R.C. Bigelow, Inc., ___ U.S. ___, 110 S.Ct. 64, 107 L.Ed.2d 31
The party seeking summary judgment "always bears the initial
responsibility of informing the district court of the basis for
its motion" and identifying which materials it believes
"demonstrates the absence of a genuine issue of material fact."
Celotex Corp. v. Catrett, 477 U.S. 317, 323, 106 S.Ct. 2548,
2552, 91 L.Ed.2d 265 (1986); see also Trebor Sportswear Co. v.
Limited Stores, Inc., 865 F.2d 506, 511 (2d Cir. 1989). "[T]he
burden on the moving party may be discharged by 'showing' —
that is, pointing out to the district court — that there is an
absence of evidence to support the nonmoving party's case."
Celotex, supra, 477 U.S. at 325, 106 S.Ct. at 2553. Indeed,
once a motion for summary judgment is properly made, the burden
then shifts to the nonmoving party, who "must set forth facts
showing that there is a genuine issue for trial." Anderson,
supra, 477 U.S. at 250, 106 S.Ct. at 2511. The nonmoving party
"must do more than simply show that there is some metaphysical
doubt as to the material facts." Matsushita Elec. Industrial
Co. v. Zenith Radio Corp., 475 U.S. 574, 586, 106 S.Ct. 1348,
1355, 89 L.Ed.2d 538 (1986) (citations omitted).
In general, where the Court is faced with an issue of
contract interpretation in a motion for summary judgment, it
will analyze the language of the contract according to "its
plain meaning giving due consideration to 'the surrounding
circumstances [and] apparent purpose which the parties seek to
accomplish.'" Thompson v. Gjivoje, 896 F.2d 716, 721 (2d Cir
1990), quoting William C. Atwater & Co. v. Panama R.R. Co.,
246 N.Y. 519, 524, 159 N.E. 418 (1927). "In an action on a contract
. . . summary judgment is perforce improper unless the terms of
the agreement are 'wholly unambiguous.'" Wards Co. v. Stamford
Ridgeway Associates, 761 F.2d 117, 120 (2d Cir. 1985), quoting
Heyman v. Commerce & Industry Ins. Co., 524 F.2d 1317, 1320 (2d
Cir. 1975). "The mere assertion of an ambiguity [by the
nonmoving party] does not suffice to make an issue of fact.
Ambiguity resides in a writing when — after it is viewed
objectively — more than one meaning may reasonably be ascribed
to the language used." Thompson, supra, 896 F.2d at 721
Under New Mexico law, as in most states, an ambiguity in an
insurance policy, unlike in other contracts, is ordinarily
construed in favor of the insured. See Atlas Assurance Co. v.
General Builders, Inc., 93 N.M. 398, 401, 600 P.2d 850, 853
(Ct. App. 1979); see also, Vargas v. Pacific Nat'l Life

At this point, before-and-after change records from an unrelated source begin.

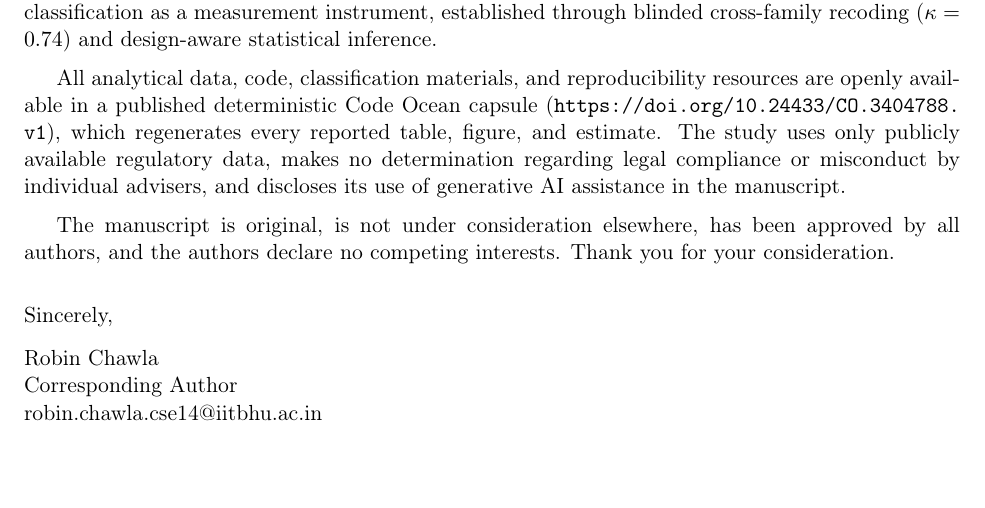
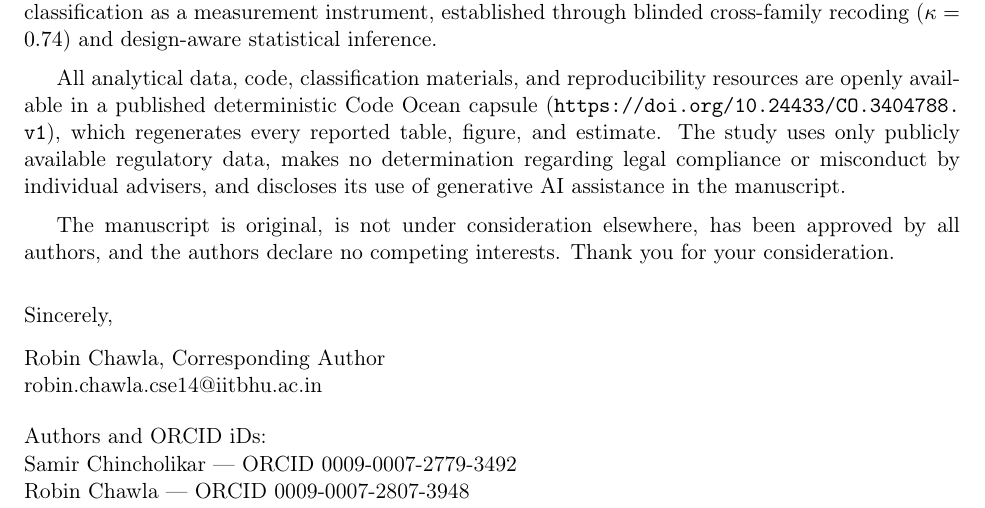
Before and after one commit to samirrc2/disclosed-intelligence, a LaTeX document (frontiers/submission/cover_letter.tex): part of the page, cut so that both start at the same text, the shorter picture padded with empty space. Compiled offline with pdfLaTeX.

Commit message:
Add author ORCID iDs to submission cover letter

```diff
--- a/frontiers/submission/cover_letter.tex
+++ b/frontiers/submission/cover_letter.tex
@@ -24,8 +24,12 @@ The manuscript is original, is not under consideration elsewhere, has been appro
 \noindent Sincerely,
 
 \vspace{2pt}
-\noindent Robin Chawla\\
-Corresponding Author\\
+\noindent Robin Chawla, Corresponding Author\\
 \href{mailto:robin.chawla.cse14@iitbhu.ac.in}{robin.chawla.cse14@iitbhu.ac.in}
 
+\vspace{6pt}
+\noindent Authors and ORCID iDs:\\
+Samir Chincholikar --- ORCID \href{https://orcid.org/0009-0007-2779-3492}{0009-0007-2779-3492}\\
+Robin Chawla --- ORCID \href{https://orcid.org/0009-0007-2807-3948}{0009-0007-2807-3948}
+
 \end{document}
```
Also changed, not shown: frontiers/submission/cover_letter.pdf.
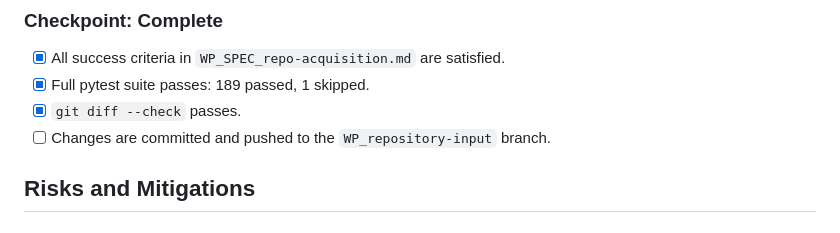
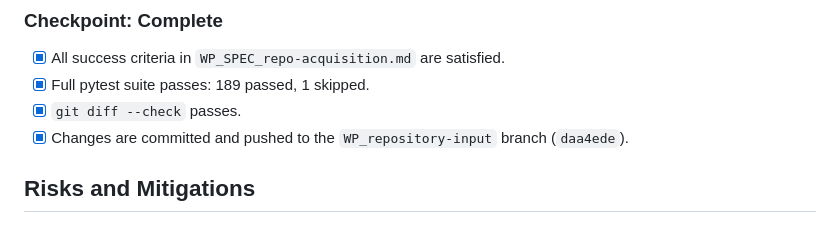
Before and after one commit to codezxsWIN/radius, a Markdown page: tasks/plan.md, the part around the change. Drawn GitHub-style.

```diff
--- a/tasks/plan.md
+++ b/tasks/plan.md
@@ -54,7 +54,7 @@ WP_001 deterministic happy-path acquisition
 - [x] All success criteria in `WP_SPEC_repo-acquisition.md` are satisfied.
 - [x] Full pytest suite passes: 189 passed, 1 skipped.
 - [x] `git diff --check` passes.
-- [ ] Changes are committed and pushed to the `WP_repository-input` branch.
+- [x] Changes are committed and pushed to the `WP_repository-input` branch (`daa4ede`).
 
 ## Risks and Mitigations
 
```
Also changed, not shown: WP_PROJECT_CONTINUATION_PROMPT.md (+1 -0 lines), tasks/todo.md (+1 -1 lines).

Assurance Co., 79 N.M. 152, 155, 441 P.2d 50, 53 (1968); Couey
v. Nat'l Benefit Life Ins. Co., 77 N.M. 512, 518, 424 P.2d 793,
796 (1967). Thus, as a matter of substantive state insurance
contract law, ambiguities in an insurance policy are to be
construed by the Court against the insurer. See e.g. McCormick
and Company, Inc. v. Empire Ins. Group, 878 F.2d 27, 30 (2d
Cir. 1989); Vella v. Equitable Life Assurance Society of the
U.S., 887 F.2d 388, 391 (2d Cir. 1989); Uniroyal Inc. v. Home
Ins. Co., 707 F. Supp. 1368, 1376 (E.D.N.Y. 1988).
A) Defendant's Motion For Summary Judgment
Defendants have moved for summary judgment on the grounds
that plaintiffs failed to comply with Condition 10 of the
insurance policies and are thus precluded from ...